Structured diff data
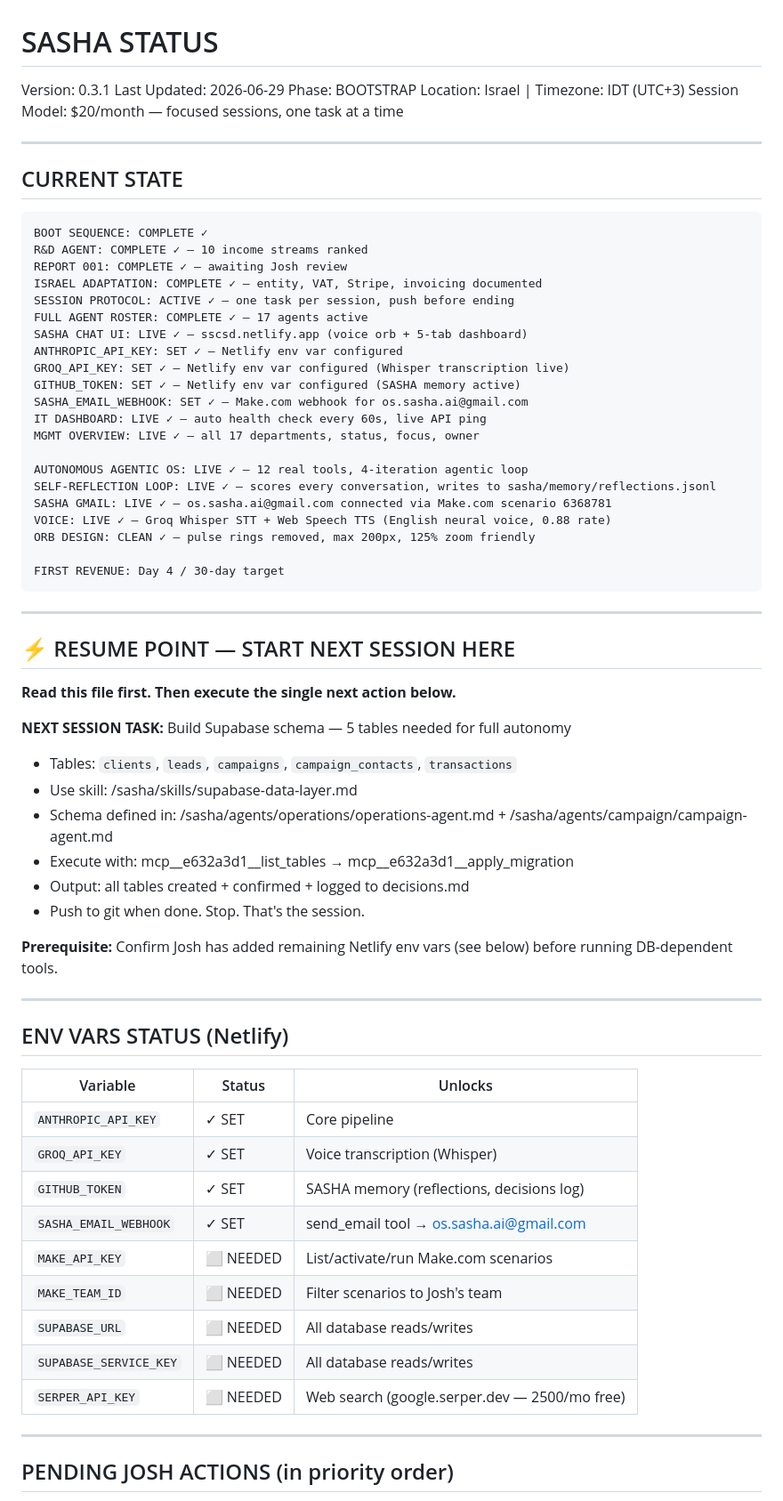
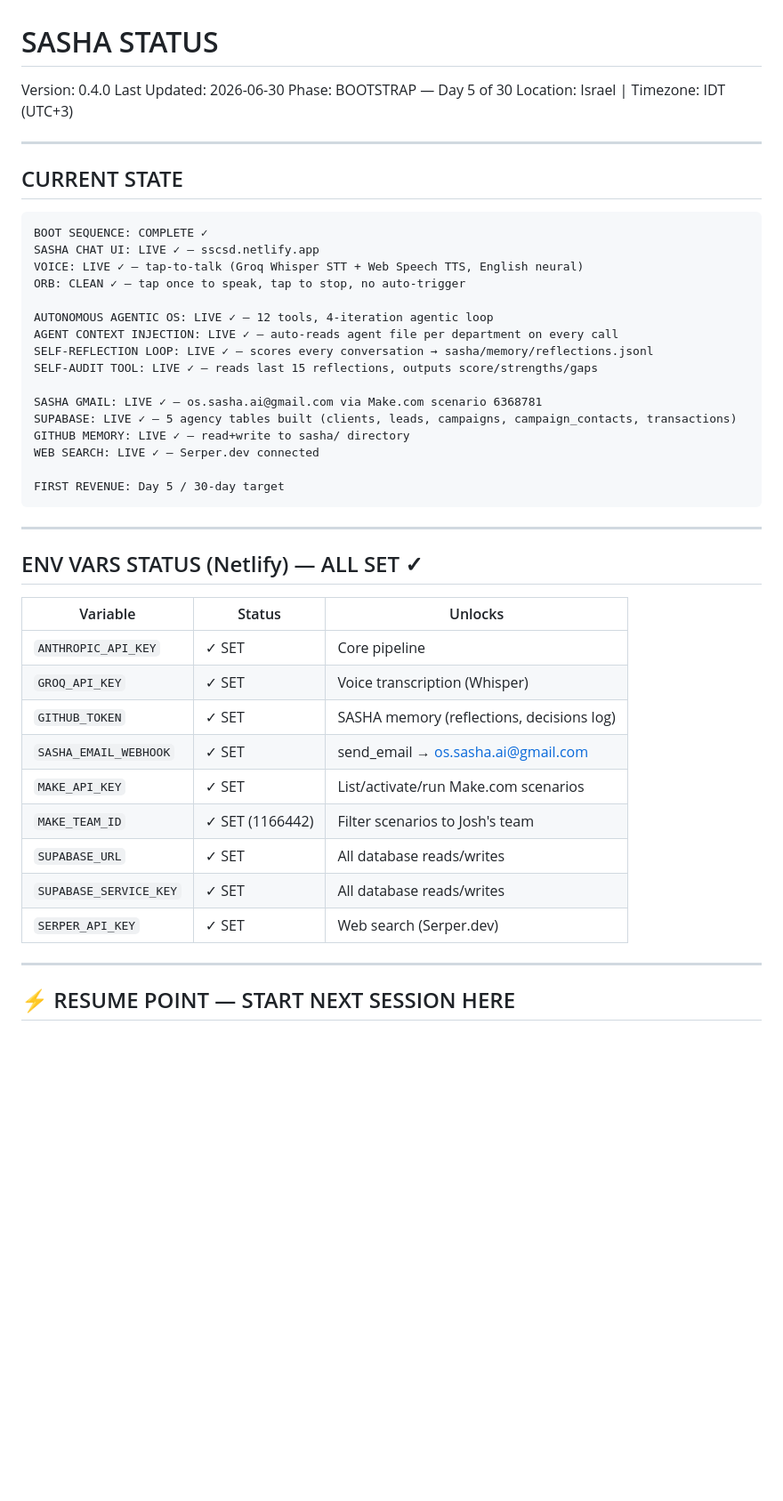
Before and after one commit to jjoshjjohnson/-ssc-dashboard, a Markdown page: sasha/STATUS.md, the part around one of its changes. Shown at 89% size. GitHub-like rendering; blank space fills up the shorter version.

````diff
--- a/sasha/STATUS.md
+++ b/sasha/STATUS.md
@@ -1,9 +1,8 @@
 # SASHA STATUS
-Version: 0.3.1
-Last Updated: 2026-06-29
-Phase: BOOTSTRAP
+Version: 0.4.0
+Last Updated: 2026-06-30
+Phase: BOOTSTRAP — Day 5 of 30
 Location: Israel | Timezone: IDT (UTC+3)
-Session Model: $20/month — focused sessions, one task at a time
 
 ---
 
@@ -11,61 +10,40 @@ Session Model: $20/month — focused sessions, one task at a time
 
 ```
 BOOT SEQUENCE: COMPLETE ✓
-R&D AGENT: COMPLETE ✓ — 10 income streams ranked
-REPORT 001: COMPLETE ✓ — awaiting Josh review
-ISRAEL ADAPTATION: COMPLETE ✓ — entity, VAT, Stripe, invoicing documented
-SESSION PROTOCOL: ACTIVE ✓ — one task per session, push before ending
-FULL AGENT ROSTER: COMPLETE ✓ — 17 agents active
-SASHA CHAT UI: LIVE ✓ — sscsd.netlify.app (voice orb + 5-tab dashboard)
-ANTHROPIC_API_KEY: SET ✓ — Netlify env var configured
-GROQ_API_KEY: SET ✓ — Netlify env var configured (Whisper transcription live)
-GITHUB_TOKEN: SET ✓ — Netlify env var configured (SASHA memory active)
-SASHA_EMAIL_WEBHOOK: SET ✓ — Make.com webhook for os.sasha.ai@gmail.com
-IT DASHBOARD: LIVE ✓ — auto health check every 60s, live API ping
-MGMT OVERVIEW: LIVE ✓ — all 17 departments, status, focus, owner
+SASHA CHAT UI: LIVE ✓ — sscsd.netlify.app
+VOICE: LIVE ✓ — tap-to-talk (Groq Whisper STT + Web Speech TTS, English neural)
+ORB: CLEAN ✓ — tap once to speak, tap to stop, no auto-trigger
 
-AUTONOMOUS AGENTIC OS: LIVE ✓ — 12 real tools, 4-iteration agentic loop
-SELF-REFLECTION LOOP: LIVE ✓ — scores every conversation, writes to sasha/memory/reflections.jsonl
-SASHA GMAIL: LIVE ✓ — os.sasha.ai@gmail.com connected via Make.com scenario 6368781
-VOICE: LIVE ✓ — Groq Whisper STT + Web Speech TTS (English neural voice, 0.88 rate)
-ORB DESIGN: CLEAN ✓ — pulse rings removed, max 200px, 125% zoom friendly
+AUTONOMOUS AGENTIC OS: LIVE ✓ — 12 tools, 4-iteration agentic loop
+AGENT CONTEXT INJECTION: LIVE ✓ — auto-reads agent file per department on every call
+SELF-REFLECTION LOOP: LIVE ✓ — scores every conversation → sasha/memory/reflections.jsonl
+SELF-AUDIT TOOL: LIVE ✓ — reads last 15 reflections, outputs score/strengths/gaps
 
-FIRST REVENUE: Day 4 / 30-day target
+SASHA GMAIL: LIVE ✓ — os.sasha.ai@gmail.com via Make.com scenario 6368781
+SUPABASE: LIVE ✓ — 5 agency tables built (clients, leads, campaigns, campaign_contacts, transactions)
+GITHUB MEMORY: LIVE ✓ — read+write to sasha/ directory
+WEB SEARCH: LIVE ✓ — Serper.dev connected
+
+FIRST REVENUE: Day 5 / 30-day target
 ```
 
 ---
 
-## ⚡ RESUME POINT — START NEXT SESSION HERE
-
-**Read this file first. Then execute the single next action below.**
-
-**NEXT SESSION TASK:** Build Supabase schema — 5 tables needed for full autonomy
-- Tables: `clients`, `leads`, `campaigns`, `campaign_contacts`, `transactions`
-- Use skill: /sasha/skills/supabase-data-layer.md
-- Schema defined in: /sasha/agents/operations/operations-agent.md + /sasha/agents/campaign/campaign-agent.md
-- Execute with: mcp__e632a3d1__list_tables → mcp__e632a3d1__apply_migration
-- Output: all tables created + confirmed + logged to decisions.md
-- Push to git when done. Stop. That's the session.
-
-**Prerequisite:** Confirm Josh has added remaining Netlify env vars (see below) before running DB-dependent tools.
-
----
-
-## ENV VARS STATUS (Netlify)
+## ENV VARS STATUS (Netlify) — ALL SET ✓
 
 | Variable | Status | Unlocks |
 |---|---|---|
 | `ANTHROPIC_API_KEY` | ✓ SET | Core pipeline |
 | `GROQ_API_KEY` | ✓ SET | Voice transcription (Whisper) |
 | `GITHUB_TOKEN` | ✓ SET | SASHA memory (reflections, decisions log) |
-| `SASHA_EMAIL_WEBHOOK` | ✓ SET | send_email tool → os.sasha.ai@gmail.com |
-| `MAKE_API_KEY` | ⬜ NEEDED | List/activate/run Make.com scenarios |
-| `MAKE_TEAM_ID` | ⬜ NEEDED | Filter scenarios to Josh's team |
-| `SUPABASE_URL` | ⬜ NEEDED | All database reads/writes |
-| `SUPABASE_SERVICE_KEY` | ⬜ NEEDED | All database reads/writes |
-| `SERPER_API_KEY` | ⬜ NEEDED | Web search (google.serper.dev — 2500/mo free) |
+| `SASHA_EMAIL_WEBHOOK` | ✓ SET | send_email → os.sasha.ai@gmail.com |
+| `MAKE_API_KEY` | ✓ SET | List/activate/run Make.com scenarios |
+| `MAKE_TEAM_ID` | ✓ SET (1166442) | Filter scenarios to Josh's team |
+| `SUPABASE_URL` | ✓ SET | All database reads/writes |
+| `SUPABASE_SERVICE_KEY` | ✓ SET | All database reads/writes |
+| `SERPER_API_KEY` | ✓ SET | Web search (Serper.dev) |
 
 ---
 
-## PENDING JOSH ACTIONS (in priority order)
+## ⚡ RESUME POINT — START NEXT SESSION HERE
 
````
Also changed, not shown: other parts of sasha/STATUS.md (+90 -108 lines).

* _Problem description_: Counting only lines with the word "every" in them, say how many there are in the entries above, with no other words.

* _Response to this task_: 4